How can we reconcile these findings with each other and with that of a study published earlier this year that sought to quantify the ideal female body? One good way to distinguish between them is to look at the study design. The NSW study utilized 200 line-drawn models that were shown to 100 men. The study looked for statistical correlation between the waist-to-hip ratio and perceived attractiveness, but found none, and, instead found a "strong preference for average values" of waist, hip, and shoulder width. Two immediate factors against this study: the use of line drawn torsos that apparently did not incorporate breast size as a variable, and the use of only 100 men to obtain their results.
The Wake Forest study polled 4000 men and women aged 18 to older than 70 about the attractiveness of photographs of people of the opposite sex. The people in the photographs were aged 18 to 25. Then the researchers compiled the results and found that men were more likely to agree about which women were attractive than women agreed about men. Men preferred women who were "thin" and "seductive" according to the press release. The study also said that preferences tended to change as people aged, with older people more likely to find people attractive if they were smiling. This study is better in that utilizes a larger sample size and actual pictures of subjects, which, although it introduces additional variables, also allows men and women to make actual attractiveness judgments.

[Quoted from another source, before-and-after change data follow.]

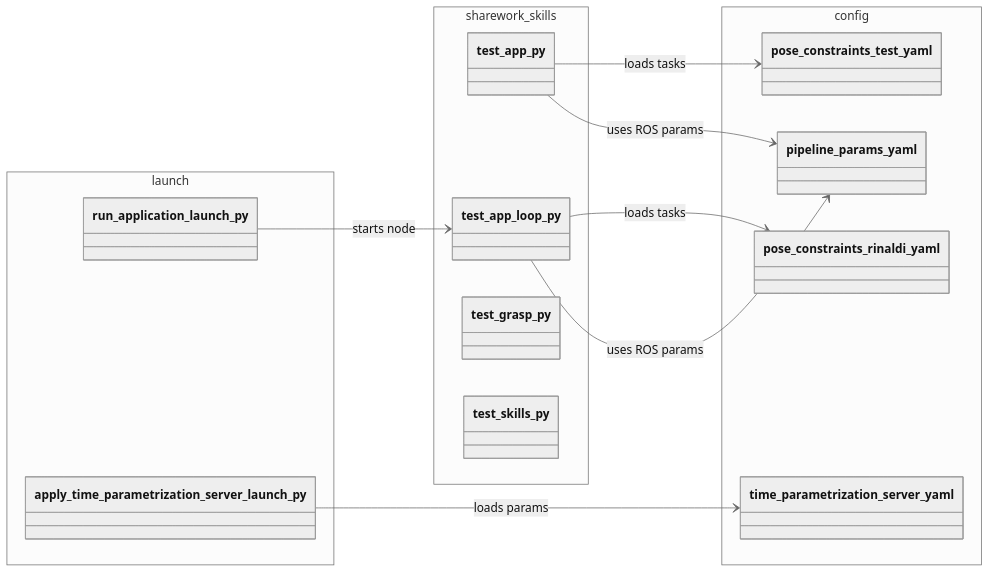
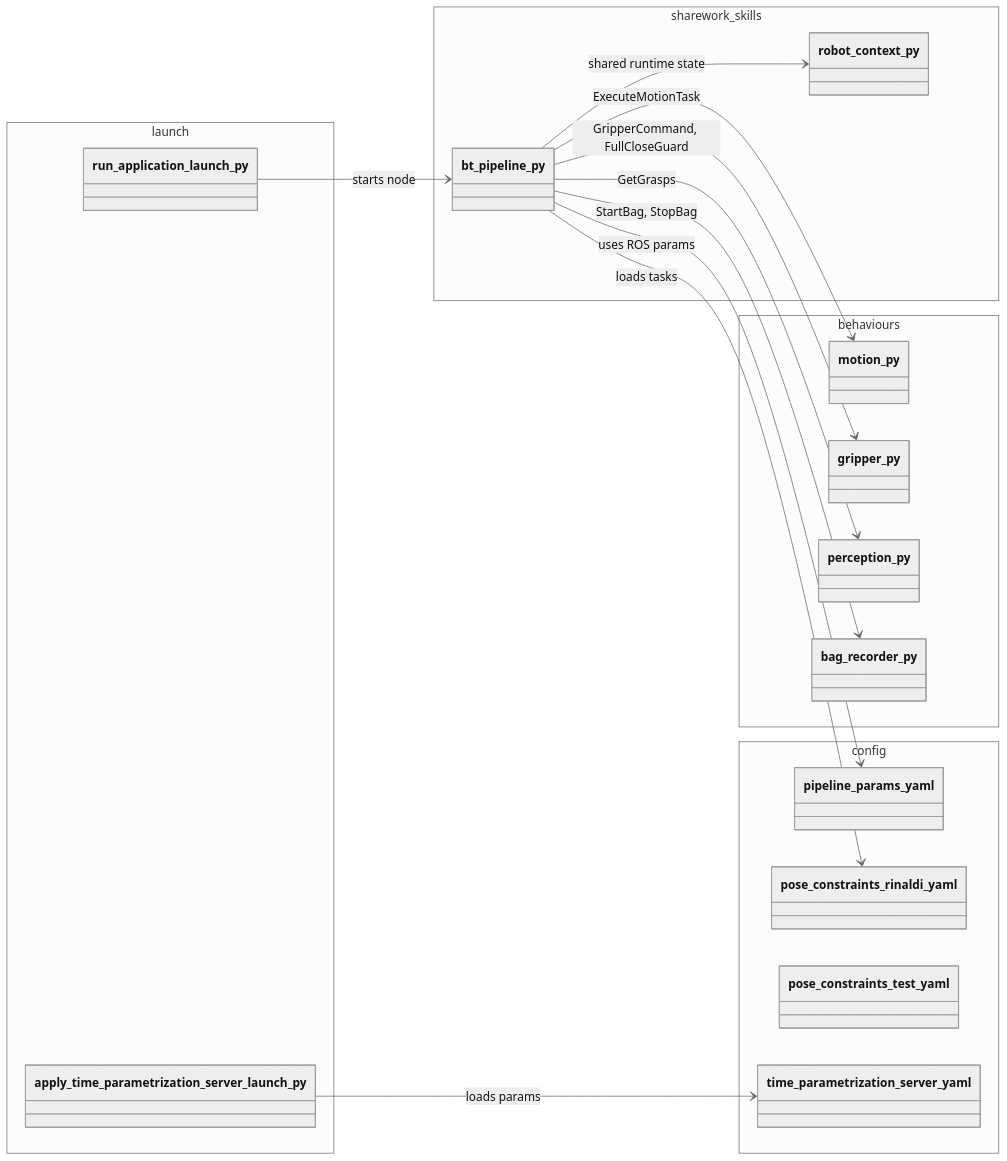
One commit to JRL-CARI-CNR-UNIBS/sharework_tests changed the first of 2 diagrams in sharework_skills/README.md. Above: the diagram before and after it, drawn with Mermaid (neutral theme). The commit also changed other lines of this file, not shown here.

Commit message:
Refocus README on bt_pipeline architecture imports

````diff
--- a/sharework_skills/README.md
+++ b/sharework_skills/README.md
@@ -38,30 +39,38 @@
 ```mermaid
 classDiagram
 direction LR
 
 namespace sharework_skills {
-  class test_app_py
-  class test_app_loop_py
-  class test_grasp_py
-  class test_skills_py
+  class bt_pipeline_py
+  class robot_context_py
+}
+
+namespace behaviours {
+  class motion_py
+  class gripper_py
+  class perception_py
+  class bag_recorder_py
 }
 
 namespace launch {
   class run_application_launch_py
   class apply_time_parametrization_server_launch_py
 }
 
 namespace config {
   class pipeline_params_yaml
   class pose_constraints_rinaldi_yaml
   class pose_constraints_test_yaml
   class time_parametrization_server_yaml
 }
 
-run_application_launch_py --> test_app_loop_py : starts node
+run_application_launch_py --> bt_pipeline_py : starts node
 apply_time_parametrization_server_launch_py --> time_parametrization_server_yaml : loads params
-test_app_py --> pose_constraints_test_yaml : loads tasks
-test_app_loop_py --> pose_constraints_rinaldi_yaml : loads tasks
-test_app_py --> pipeline_params_yaml : uses ROS params
-test_app_loop_py --> pipeline_params_yaml : uses ROS params
+bt_pipeline_py --> robot_context_py : shared runtime state
+bt_pipeline_py --> motion_py : ExecuteMotionTask
+bt_pipeline_py --> gripper_py : GripperCommand, FullCloseGuard
+bt_pipeline_py --> perception_py : GetGrasps
+bt_pipeline_py --> bag_recorder_py : StartBag, StopBag
+bt_pipeline_py --> pose_constraints_rinaldi_yaml : loads tasks
+bt_pipeline_py --> pipeline_params_yaml : uses ROS params
 ```
````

Neither of these studies seems as significant as the study published in March, which utilized 243 precisely computer-generated figure variations of a woman in a bikini that were rated by 34,000 discrete visitors. Preferences were then statistically analyzed. This study identified three significant ratios for female body attractiveness, namely bust to underbust, bust to waist, and waist to hip. These three ratios are also shown to be significant because they help account for three of the most popular plastic surgery procedures for women: breast augmentation, liposuction, and tummy tucks.
In the end, though, women should note that the significant disagreement among scientists (and among men) says that there is no single "most attractive" body. Women should decide for themselves how they want to look based on their own personal cosmetic goals. Plastic surgery is best used to help you feel good about yourself, rather than in an attempt to reach an artificial ideal.